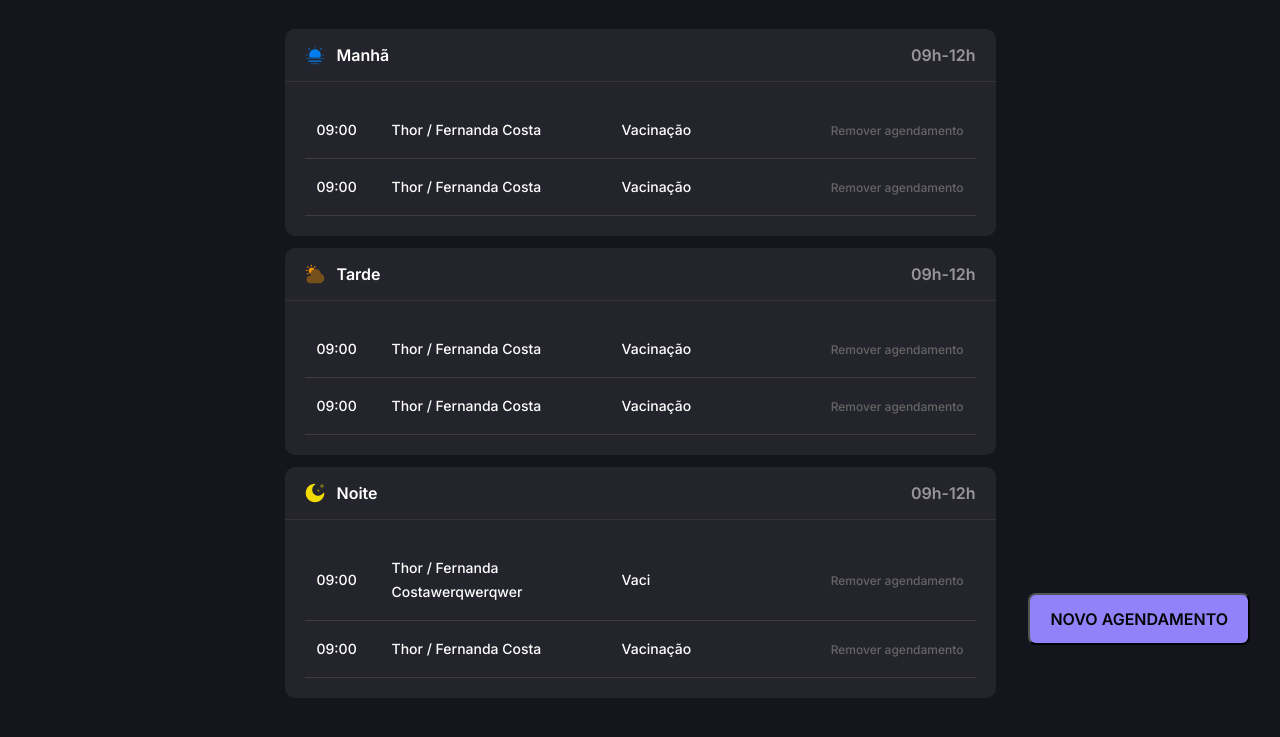
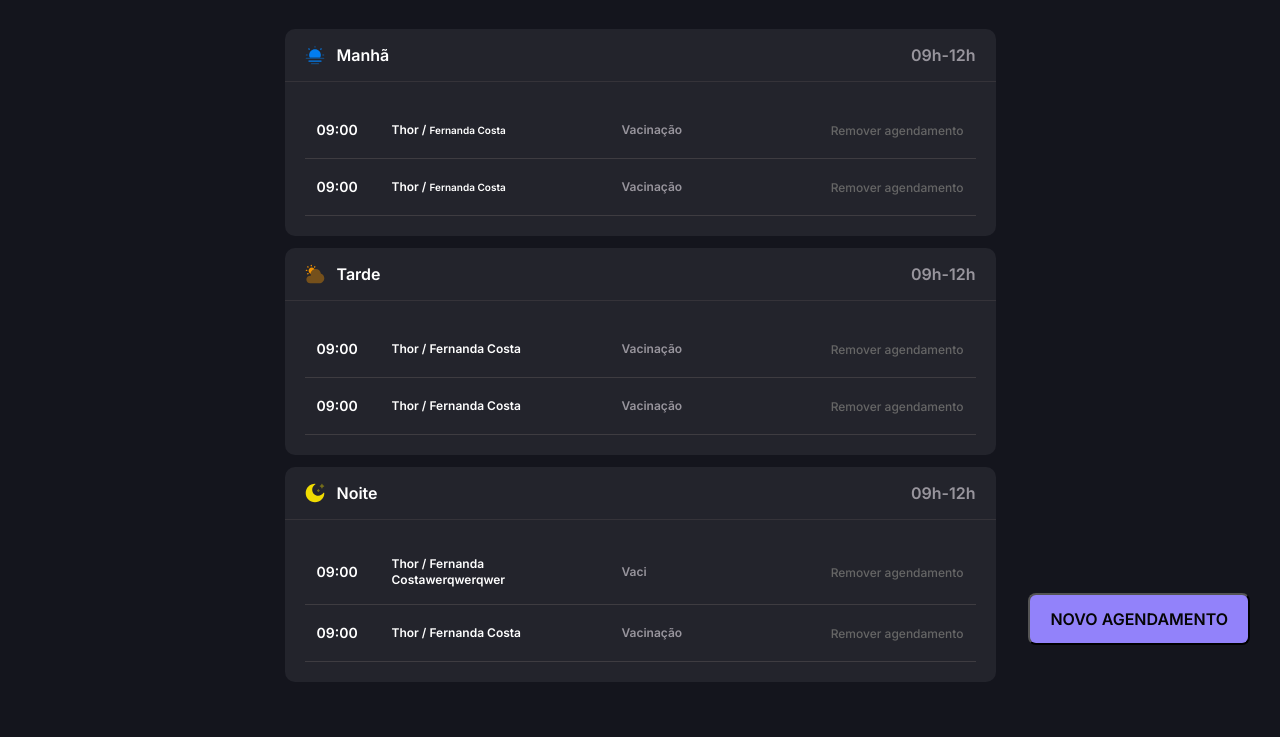
Before and after one commit to robertourias/agendamento-pet, a website built with webpack: page index.html in a window 1280 px wide. Shown: the part 125-862 px from the top of the page. Built offline with nearby package versions, Linux system fonts and the light colour scheme.

Commit message:
ajustes no componente de card

```diff
--- a/index.html
+++ b/index.html
@@ -40,13 +40,13 @@
         <div class="data">
           <div class="line">
             <div class="col-hour">09:00</div>
-            <div class="col-who">Thor / Fernanda Costa</div>
+            <div class="col-who">Thor / <small>Fernanda Costa</small></div>
             <div class="col-service">Vacinação</div>
             <div class="col-control"><a href="#">Remover agendamento</a></div>
           </div>
           <div class="line">
             <div class="col-hour">09:00</div>
-            <div class="col-who">Thor / Fernanda Costa</div>
+            <div class="col-who">Thor / <small>Fernanda Costa</small></div>
             <div class="col-service">Vacinação</div>
             <div class="col-control"><a href="#">Remover agendamento</a></div>
           </div>
--- a/src/styles/card.css
+++ b/src/styles/card.css
@@ -38,14 +38,24 @@
 
       .col-hour {
         width: 45px;
+        font: var(--label-md);
+        color: var(--content-primary);
       }
 
       .col-who {
         width: 200px;
+        font: var(--label-sm);
+        color: var(--content-primary);
+
+        span {
+          color: var(--content-secondary);
+        }
       }
 
       .col-service {
         width: 160px;
+        color: var(--content-secondary);
+        font: var(--label-sm);
       }
 
       .col-control {
```
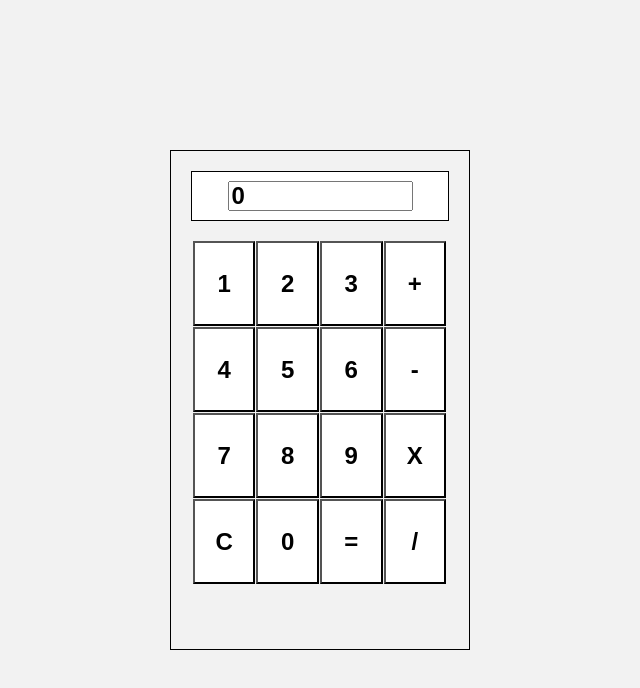
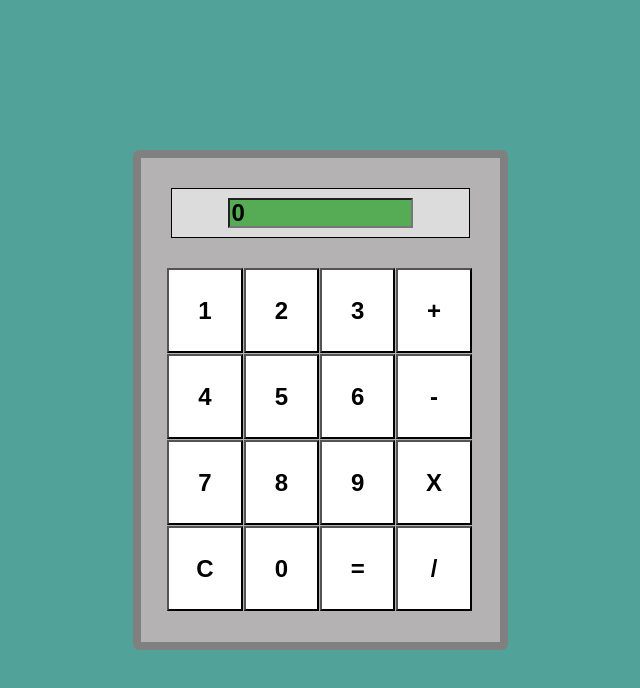
Before and after one commit to PhillJules/odin_calculator, a plain HTML site: page index.html in a window 1280 px wide. Shown: the whole page, without its empty margins (320-960 px from the left). Drawn offline with Linux system fonts and the light colour scheme.

Commit message:
background and calculator styled
chose a color for the calculator and the background. Will edit the buttons
and then add a few more features to the calculator, such as decimal points

```diff
--- a/calc.css
+++ b/calc.css
@@ -6,7 +6,7 @@ html, body{
   padding: 0;
   height: 100vh;
   width: 100vw;
-  background-color: #f2f2f2;
+  background-color: #51a39a;
   font-family: 'Roboto', sans-serif;
 }
 #calc-container {
@@ -16,9 +16,12 @@ html, body{
   height: 100%;
 }
 #calc-body {
-  border: 1px solid black;
-  width: 300px;
+  border: 8px solid gray;
+  border-radius: 6px;
+  width: 375px;
   height: 500px;
+  /* background-image: url(./assets/calcbdy.jpeg); */
+  background-color: #b4b2b2;
 }
 
 #calc-display {
@@ -28,8 +31,8 @@ html, body{
   align-items: center;
   font-size: 2rem;
   font-weight: bold;
-  background-color: #fff;
-  margin: 20px;
+  background-color: gainsboro;
+  margin: 30px;
   height: 50px;
 }
 
@@ -56,4 +59,5 @@ button {
   width: 185px;
   font-size: 1.5rem;
   font-weight: 600;
+  background-color: rgb(85, 172, 85);
 }
```
Also changed, not shown: assets/calculatorbg.jpeg (added).
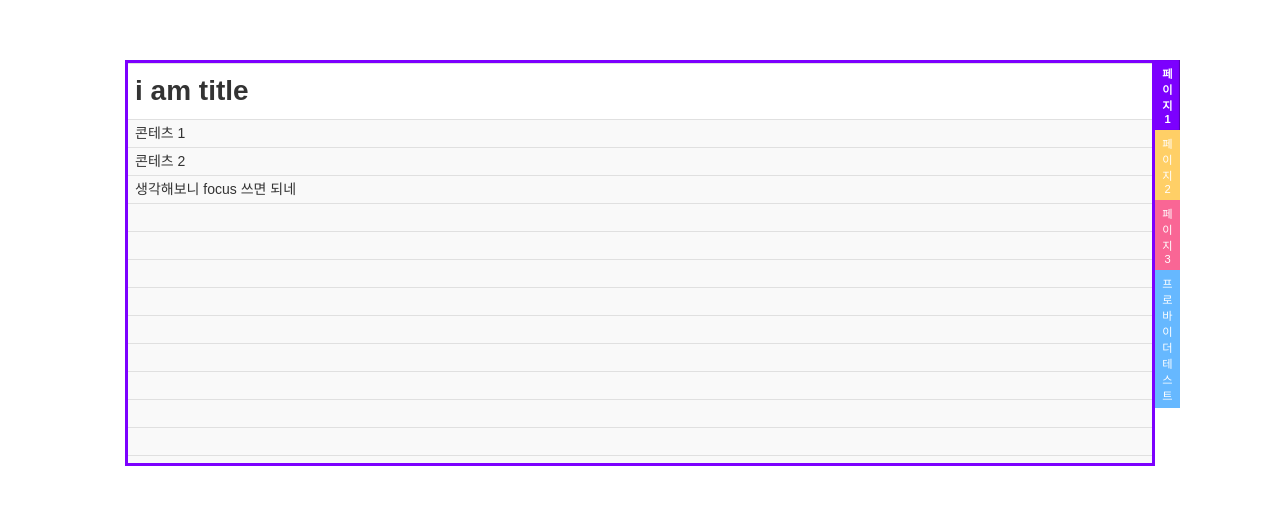
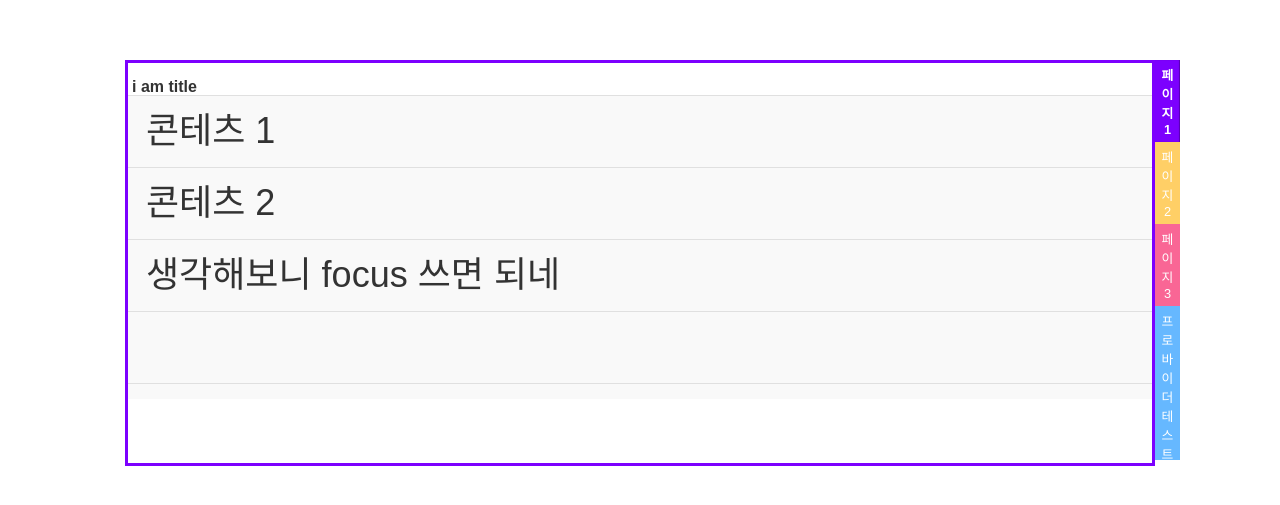
Before and after one commit to kimminhyug/note-card-ui, a Next.js app: page / in a window 1280 px wide. Shown: the part 137-642 px from the top of the page. Built offline with nearby package versions, Linux system fonts and the light colour scheme.

Commit message:
note 사용자 정의 style 추가
- provider 더 상세하게 쪼갤지 검토 필요

```diff
--- a/src/app/globals.css
+++ b/src/app/globals.css
@@ -53,9 +53,9 @@ body {
   height: var(--note-card-height);
   .title {
     height: 2em; /* 첫 줄을 6em로 설정 */
-    background-image: linear-gradient(to bottom, #e0e0e0 1px, transparent 1px);
-    background-size: 100% 2em; /* 줄 간격 설정 */
-    font-size: 2em;
+    /* background-image: linear-gradient(to bottom, #e0e0e0 1px, transparent 1px); */
+    /* background-size: 100% 2em;
+    font-size: 2em; */
     font-weight: bold;
     padding: 0.5em 0.25em;
     &:empty {
@@ -80,7 +80,7 @@ body {
 
   /*폰트 영역*/
   color: #333;
-  font-size: 14px;
+  /* font-size: 14px; */
   font-family: 'Arial', sans-serif;
   /* padding: 4px; */
   padding: 0p 2px;
@@ -90,7 +90,7 @@ body {
     width: 100%;
     height: calc(100% - 4em);
     position: relative;
-    font-size: 1em;
+    /* font-size: 1em; */
     background-color: #f9f9f9;
     /*줄무늬 영역 줄 간격을 폰트의 2배로 설정*/
     background-image: linear-gradient(to bottom, #e0e0e0 1px, transparent 1px);
--- a/src/app/note-card/note-card-context.ts
+++ b/src/app/note-card/note-card-context.ts
@@ -1,3 +1,4 @@
-import { createContext } from "react";
+import { createContext } from 'react';
+import { INoteCardProps } from './note-card';
 
-export const NoteCardContext = createContext({fontSize:'1em'})
+export const NoteCardContext = createContext<{ styles: INoteCardProps['noteStyles'] }>({ styles: { fontSize: '1em' } });
--- a/src/app/note-card/note-card.tsx
+++ b/src/app/note-card/note-card.tsx
@@ -1,5 +1,5 @@
 'use client';
-import React, { useReducer, useState } from 'react';
+import React, { useEffect, useReducer, useState } from 'react';
 import { NoteCardContext } from './note-card-context';
 import { Row, RowData } from './row';
 
@@ -12,10 +12,11 @@ const cardColor = {
 };
 
 // 폰트 사이즈
-interface INoteCardProps {
+export interface INoteCardProps {
   rowCount?: number;
   // rowHeight: number| string;
-  fontSize?: number | string;
+
+  noteStyles?: { fontSize?: number | string; lineHeight?: number | string };
 }
 
 const ROW_ACTION = {
@@ -52,10 +53,20 @@ const rowReducer = (state, action) => {
   }
 };
 
-export const NoteCard = ({ rowCount, fontSize = '12px' }: INoteCardProps) => {
+const getFontSize = (size: string | number) => {
+  if (!size) return 1;
+  const result = size?.toString()?.match(/[\d.]+/);
+  return result ? Number(result?.[0]) : null;
+};
+export const NoteCard = ({ rowCount, noteStyles = {} }: INoteCardProps) => {
   // 탭 idx
   const [activeTab, setActiveTab] = useState(0);
-  const [noteStyle, setNoteStyle] = useState({ fontSize: '1em', lineHeight: '2em', backgroundSize: '100% 2em' });
+  const [noteStyle, setNoteStyle] = useState({
+    fontSize: noteStyles.fontSize || '1em',
+    lineHeight: noteStyles.lineHeight || '2em',
+    backgroundSize: `100% ${`${getFontSize(noteStyles.fontSize) * 2}em`}`,
+  });
+
   const [rowList, dispatch] = useReducer(rowReducer, defaultRowList);
   const updateRow = (tab, order, newContent) => {
     dispatch({ type: ROW_ACTION.UPDATE, tab, order, newContent });
@@ -76,7 +87,9 @@ export const NoteCard = ({ rowCount, fontSize = '12px' }: INoteCardProps) => {
       }
     }
   };
-
+  useEffect(() => {
+    setNoteStyle((prev) => ({ ...prev, ...noteStyles }));
+  }, [noteStyles]);
   // contents는 따로 가는게 관리하기 편할듯
   const tabs = [
     {
@@ -127,7 +140,7 @@ export const NoteCard = ({ rowCount, fontSize = '12px' }: INoteCardProps) => {
 
   return (
     <div className={`note-card-container ${tabs[activeTab].theme}`} onKeyDown={handleNoteKeydown}>
-      <NoteCardContext.Provider value={noteStyle}>
+      <NoteCardContext.Provider value={{ styles: noteStyle }}>
         <div className="tab-container">
           {tabs.map((tab, idx) => (
             <div
@@ -140,7 +153,7 @@ export const NoteCard = ({ rowCount, fontSize = '12px' }: INoteCardProps) => {
           ))}
         </div>
         <div className="title">{tabs[activeTab].title && tabs[activeTab].title()}</div>
-        <div className="card-content flex-container flex-col">
+        <div className="card-content flex-container flex-col" style={noteStyle}>
           {rowList
             .filter((row) => row.tab === activeTab)
             .map((row, idx) => {
--- a/src/app/note-card/row.tsx
+++ b/src/app/note-card/row.tsx
@@ -65,7 +65,7 @@ export const Row: IRow = ({ onClick, className, id, row, updateRow }) => {
           id={id.toString()}
           tabIndex={id}
           // onClick={handleClickRow}
-          style={noteStyle}
+          style={noteStyle.styles}
           className={rowClass}
         >
           {row.content}
@@ -79,7 +79,7 @@ export const Row: IRow = ({ onClick, className, id, row, updateRow }) => {
           // onClick={handleClickRow}
           onBlur={handleDisableFocus}
           onChange={(e) => updateRow(row.tab, row.order, e.currentTarget.value)}
-          style={noteStyle}
+          style={noteStyle.styles}
           className={rowClass}
           value={row.content}
         ></input>
--- a/src/app/page.tsx
+++ b/src/app/page.tsx
@@ -13,7 +13,7 @@ export default function Home() {
       }}
     >
       {/* row count로 height 지정 또는 역으로 */}
-      <NoteCard rowCount={0} />
+      <NoteCard rowCount={0} noteStyles={{ fontSize: '1.5em' }} />
     </div>
   );
 }
```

WHAT IS BEING ASKED:
Return a copy of each line in the entries that contains "INoteCardProps".

EXERCISE RESULT:
+import { INoteCardProps } from './note-card';
+export const NoteCardContext = createContext<{ styles: INoteCardProps['noteStyles'] }>({ styles: { fontSize: '1em' } });
-interface INoteCardProps {
+export interface INoteCardProps {
-export const NoteCard = ({ rowCount, fontSize = '12px' }: INoteCardProps) => {
+export const NoteCard = ({ rowCount, noteStyles = {} }: INoteCardProps) => {
@@ -76,7 +87,9 @@ export const NoteCard = ({ rowCount, fontSize = '12px' }: INoteCardProps) => {
@@ -127,7 +140,7 @@ export const NoteCard = ({ rowCount, fontSize = '12px' }: INoteCardProps) => {
@@ -140,7 +153,7 @@ export const NoteCard = ({ rowCount, fontSize = '12px' }: INoteCardProps) => {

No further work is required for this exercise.